Is there evidence for anomalous dipole anisotropy in the large-scale structure?

We probe the anisotropy of the large-scale structure (LSS) with the WISE-2MASS catalogue. This analysis is performed by a directional comparison of the galaxy number counts through the entire

Evidence against a supervoid causing the CMB Cold Spot

We report the results of the 2dF-VST ATLAS Cold Spot galaxy redshift survey (2CSz) based on imaging from VST ATLAS and spectroscopy from 2dF AAOmega over the core of the CMB Cold Spot. We sparsely

The integrated Sachs–Wolfe signal from BOSS superstructures
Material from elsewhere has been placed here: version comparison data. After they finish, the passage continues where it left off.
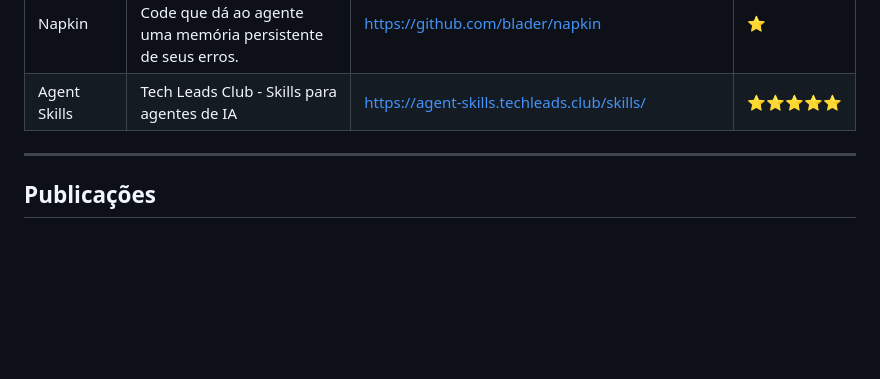
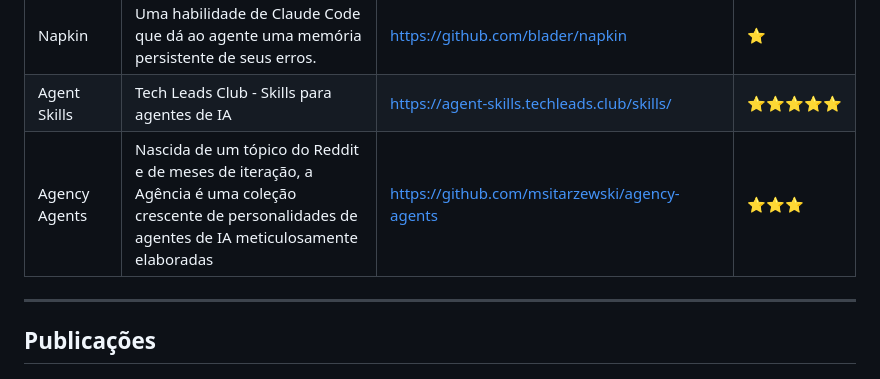
Before and after one commit to fabianogoes/awesome-ai-software-development, a Markdown page: README.md, the part around the change. Drawn GitHub-style; blank space fills up the shorter version.

Commit message:
Add Agency Agents section to README

```diff
--- a/README.md
+++ b/README.md
@@ -57,6 +57,7 @@
 | Frontend Design  | Skill para design e geração de frontend                | https://github.com/anthropics/claude-code/tree/main/plugins/frontend-design  | :star::star::star::star::star: |
 | Napkin           | Uma habilidade de Claude Code que dá ao agente uma memória persistente de seus erros. | https://github.com/blader/napkin | :star: |
 | Agent Skills     | Tech Leads Club - Skills para agentes de IA            | https://agent-skills.techleads.club/skills/                                  | :star::star::star::star::star: |
+| Agency Agents    | Nascida de um tópico do Reddit e de meses de iteração, a Agência é uma coleção crescente de personalidades de agentes de IA meticulosamente elaboradas | https://github.com/msitarzewski/agency-agents | :star::star::star: |
 
 ---
 
```
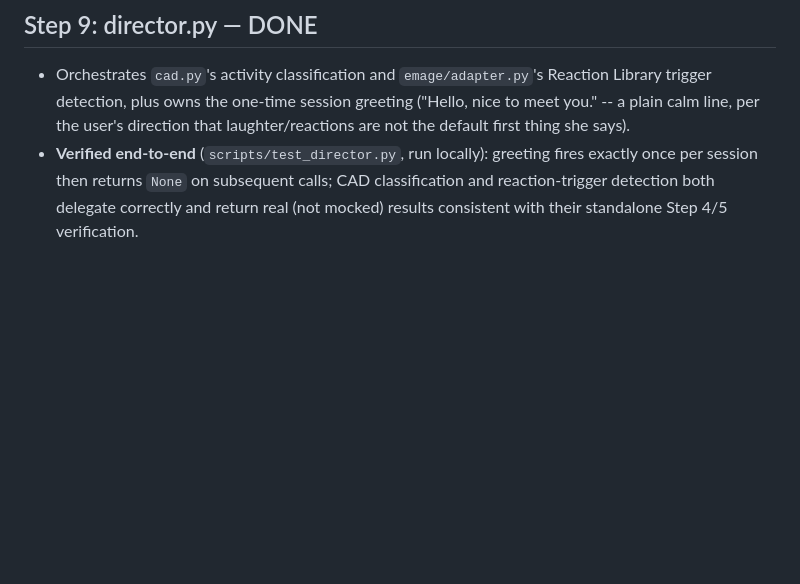
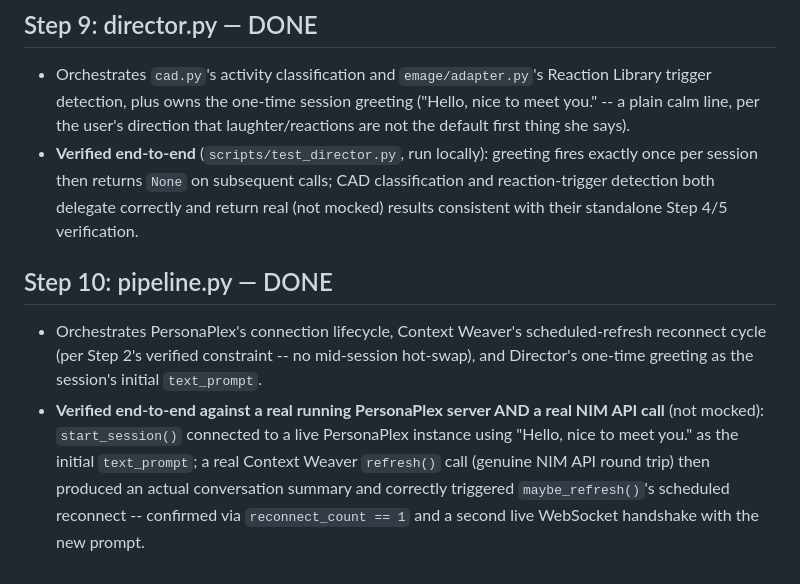
Before and after one commit to BERYLIZE/nobility2-test, a Markdown page: BUILD_STATUS.md, the part around the change. GitHub-like rendering; blank space fills up the shorter version.

Commit message:
Step 10: pipeline.py verified end-to-end against live PersonaPlex + real NIM API

```diff
--- a/BUILD_STATUS.md
+++ b/BUILD_STATUS.md
@@ -188,3 +188,14 @@
   session then returns `None` on subsequent calls; CAD classification and reaction-trigger detection
   both delegate correctly and return real (not mocked) results consistent with their standalone
   Step 4/5 verification.
+
+## Step 10: pipeline.py — DONE
+- Orchestrates PersonaPlex's connection lifecycle, Context Weaver's scheduled-refresh reconnect
+  cycle (per Step 2's verified constraint -- no mid-session hot-swap), and Director's one-time
+  greeting as the session's initial `text_prompt`.
+- **Verified end-to-end against a real running PersonaPlex server AND a real NIM API call** (not
+  mocked): `start_session()` connected to a live PersonaPlex instance using "Hello, nice to meet
+  you." as the initial `text_prompt`; a real Context Weaver `refresh()` call (genuine NIM API round
+  trip) then produced an actual conversation summary and correctly triggered
+  `maybe_refresh()`'s scheduled reconnect -- confirmed via `reconnect_count == 1` and a second live
+  WebSocket handshake with the new prompt.
```
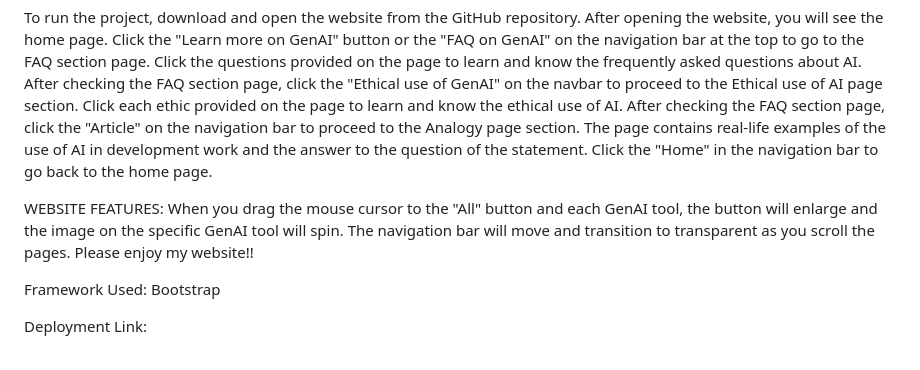
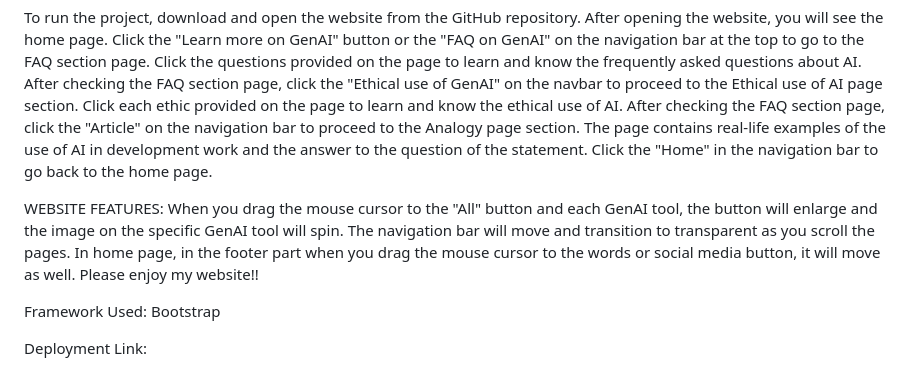
Before and after one commit to seraphh12/genAI-LitHub-Final-, a Markdown page: project-root/assets/README.md, the part around the change. Rendered like a GitHub page.

```diff
--- a/project-root/assets/README.md
+++ b/project-root/assets/README.md
@@ -4,7 +4,7 @@ The genAI LitHub is an educational website designed to help students, educators,
 
 To run the project, download and open the website from the GitHub repository. After opening the website, you will see the home page. Click the "Learn more on GenAI" button or the "FAQ on GenAI" on the navigation bar at the top to go to the FAQ section page. Click the questions provided on the page to learn and know the frequently asked questions about AI. After checking the FAQ section page, click the "Ethical use of GenAI" on the navbar to proceed to the Ethical use of AI page section. Click each ethic provided on the page to learn and know the ethical use of AI. After checking the FAQ section page, click the "Article" on the navigation bar to proceed to the Analogy page section. The page contains real-life examples of the use of AI in development work and the answer to the question of the statement. Click the "Home" in the navigation bar to go back to the home page.
 
-WEBSITE FEATURES: When you drag the mouse cursor to the "All" button and each GenAI tool, the button will enlarge and the image on the specific GenAI tool will spin. The navigation bar will move and transition to transparent as you scroll the pages. Please enjoy my website!!
+WEBSITE FEATURES: When you drag the mouse cursor to the "All" button and each GenAI tool, the button will enlarge and the image on the specific GenAI tool will spin. The navigation bar will move and transition to transparent as you scroll the pages. In home page, in the footer part when you drag the mouse cursor to the words or social media button, it will move as well. Please enjoy my website!!
 
 Framework Used: Bootstrap
 
```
Cosmic structures leave an imprint on the microwave background radiation through the integrated Sachs-Wolfe effect. We construct a template map of the linear signal using the SDSS-III Baryon Acoustic

Hidden in the background: a local approach to CMB anomalies

We investigate a framework aiming to provide a common origin for the large-angle anomalies detected in the Cosmic Microwave Background (CMB), which are hypothesized as the result of the statistical

More out of less: an excess integrated Sachs–Wolfe signal from supervoids mapped out by the Dark Energy Survey

The largest structures in the cosmic web probe the dynamical nature of dark energy through their integrated Sachs–Wolfe imprints. In the strength of the signal, typical cosmic voids have shown good

Imprint of DES superstructures on the cosmic microwave background

Small temperature anisotropies in the cosmic microwave background (CMB) can be sourced by density perturbations via the late-time integrated Sachs-Wolfe (ISW) effect. Large voids and superclusters

The part and the whole: voids, $super$voids, and their ISW imprint

The integrated Sachs-Wolfe imprint of extreme structures in the cosmic web probes the dynamical nature of dark energy. Looking through typical cosmic voids, no anomalous signal has been reported. On



I and i

There is, I think, something ethereal about i —the square root of minus one, which seems an odd beast at that time—an intruder hovering on the edge of reality.


  • 1248
  • 2014

Astroparticle Physics 33

  • 69 13
  • 2010


  • Rev. D 56, 4494
  • 1997


  • Rev. D 77, 103522
  • 2008

Cosmology and large scale structure


  • J. 683, L99
  • 2008


  • Phys. 6
  • 2008


  • Astrophys. 353, 63
  • 2000


  • 547
  • 2010